**Revision comparison data:**
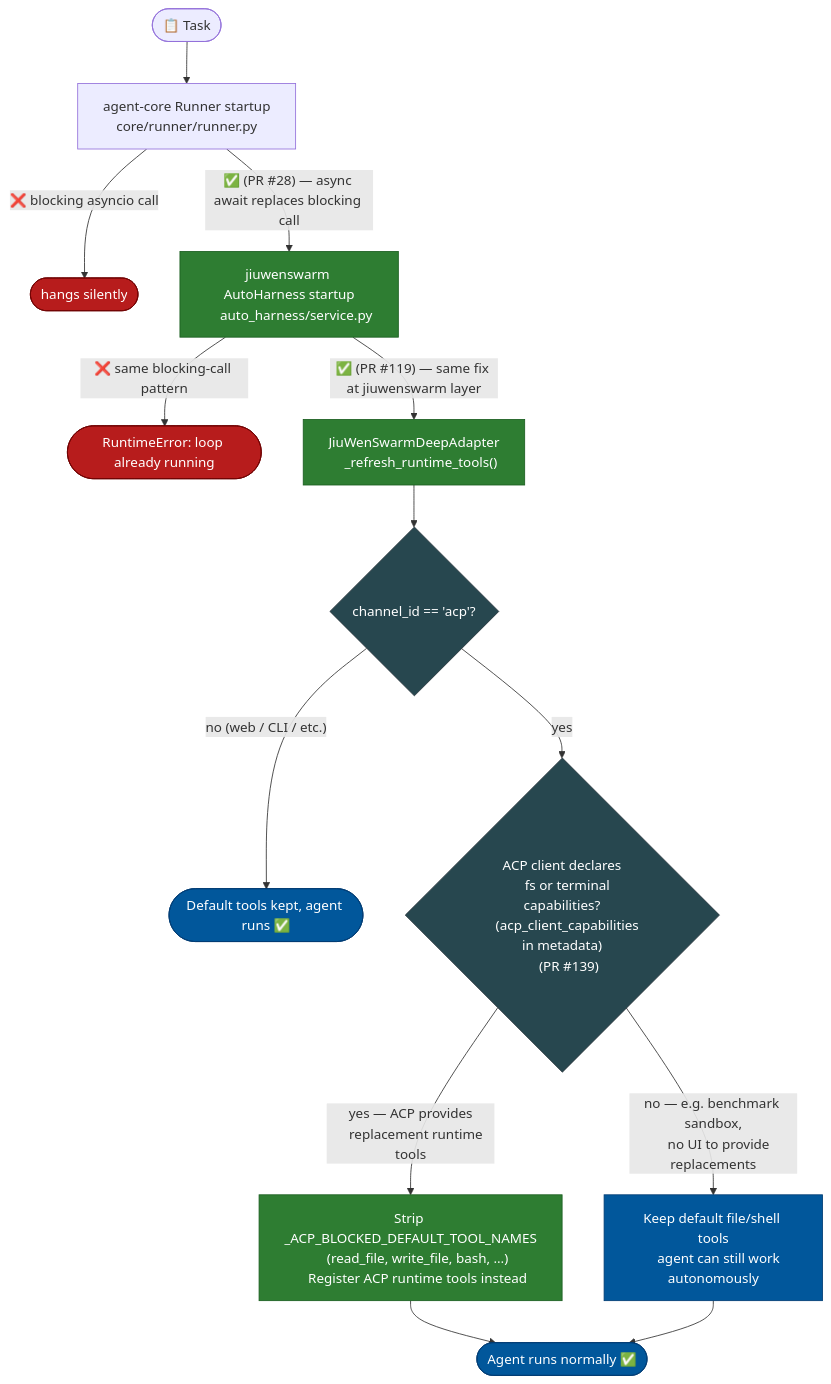
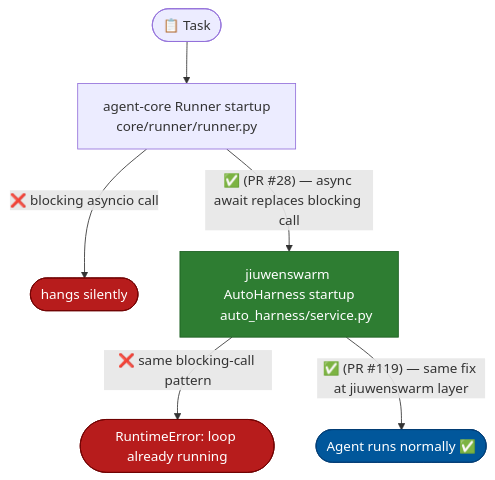
One commit to michaelatamuk/openjiuwen-jiuwenswarm changed the first of 9 diagrams in docs-michael/Implementation.Overview.md. Above: the diagram before and after it, drawn with Mermaid. The commit also changed other lines of this file, not shown here.

Commit message:
Working on Jiuwenswarm

````diff
--- a/docs-michael/Implementation.Overview.md
+++ b/docs-michael/Implementation.Overview.md
@@ -28,40 +27,18 @@
 ```mermaid
 flowchart TD
     classDef fix  fill:#2E7D32,color:#fff,stroke:#1B5E20
     classDef fail fill:#B71C1C,color:#fff,stroke:#6f0000
     classDef ok   fill:#01579B,color:#fff,stroke:#003c74
-    classDef cfg  fill:#27474F,color:#fff,stroke:#263238
 
     T(["📋 Task"])
 
     T --> AC["agent-core Runner startup
     core/runner/runner.py"]
 
     AC -->|"❌ blocking asyncio call"| H1(["hangs silently"]):::fail
     AC -->|"✅ (PR #28) — async await replaces blocking call"| JW["jiuwenswarm AutoHarness startup
     auto_harness/service.py"]:::fix
 
     JW -->|"❌ same blocking-call pattern"| H2(["RuntimeError: loop already running"]):::fail
-    JW -->|"✅ (PR #119) — same fix at jiuwenswarm layer"| ADP["JiuWenSwarmDeepAdapter
-    _refresh_runtime_tools()"]:::fix
-
-    ADP --> CH{"channel_id == 'acp'?"}:::cfg
-
-    CH -->|"no (web / CLI / etc.)"| RUN1(["Default tools kept, agent runs ✅"]):::ok
-
-    CH -->|"yes"| CAP{"ACP client declares
-    fs or terminal capabilities?
-    (acp_client_capabilities in metadata)
-    (PR #139)"}:::cfg
-
-    CAP -->|"yes — ACP provides
-    replacement runtime tools"| STRIP["Strip _ACP_BLOCKED_DEFAULT_TOOL_NAMES
-    (read_file, write_file, bash, …)
-    Register ACP runtime tools instead"]:::fix
-
-    CAP -->|"no — e.g. benchmark sandbox,
-    no UI to provide replacements"| KEEP["Keep default file/shell tools
-    agent can still work autonomously"]:::ok
-
-    STRIP & KEEP --> RUN2(["Agent runs normally ✅"]):::ok
+    JW -->|"✅ (PR #119) — same fix at jiuwenswarm layer"| RUN(["Agent runs normally ✅"]):::ok
 ```
````
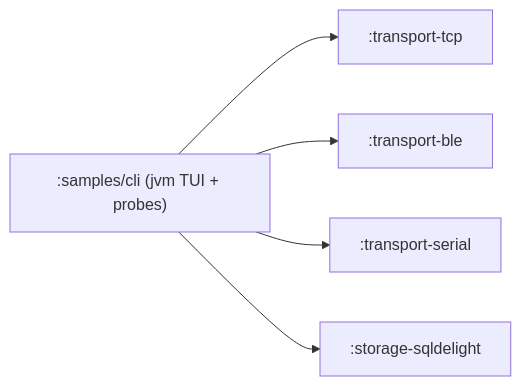
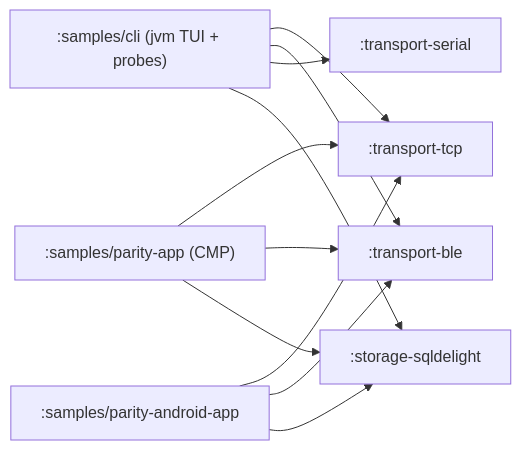
Before and after one commit to meshtastic/meshtastic-sdk: the second of 3 diagrams in docs/architecture/module-graph.md, drawn with Mermaid. The commit also changed other lines of this file and 6 other files, not shown here.

````diff
--- a/docs/architecture/module-graph.md
+++ b/docs/architecture/module-graph.md
@@ -76,7 +76,13 @@
 ```mermaid
 flowchart LR
     cli[":samples/cli (jvm TUI + probes)"] --> tcp[":transport-tcp"]
     cli --> ble[":transport-ble"]
     cli --> serial[":transport-serial"]
     cli --> sqlstore[":storage-sqldelight"]
+    parityApp[":samples/parity-app (CMP)"] --> tcp
+    parityApp --> ble
+    parityApp --> sqlstore
+    parityAndroid[":samples/parity-android-app"] --> tcp
+    parityAndroid --> ble
+    parityAndroid --> sqlstore
 ```
````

**WORK INSTRUCTIONS:** Pull every line with the word "docs" from the data.

**TASK SOLUTION:**
One commit to michaelatamuk/openjiuwen-jiuwenswarm changed the first of 9 diagrams in docs-michael/Implementation.Overview.md. Above: the diagram before and after it, drawn with Mermaid. The commit also changed other lines of this file, not shown here.
--- a/docs-michael/Implementation.Overview.md
+++ b/docs-michael/Implementation.Overview.md
Before and after one commit to meshtastic/meshtastic-sdk: the second of 3 diagrams in docs/architecture/module-graph.md, drawn with Mermaid. The commit also changed other lines of this file and 6 other files, not shown here.
--- a/docs/architecture/module-graph.md
+++ b/docs/architecture/module-graph.md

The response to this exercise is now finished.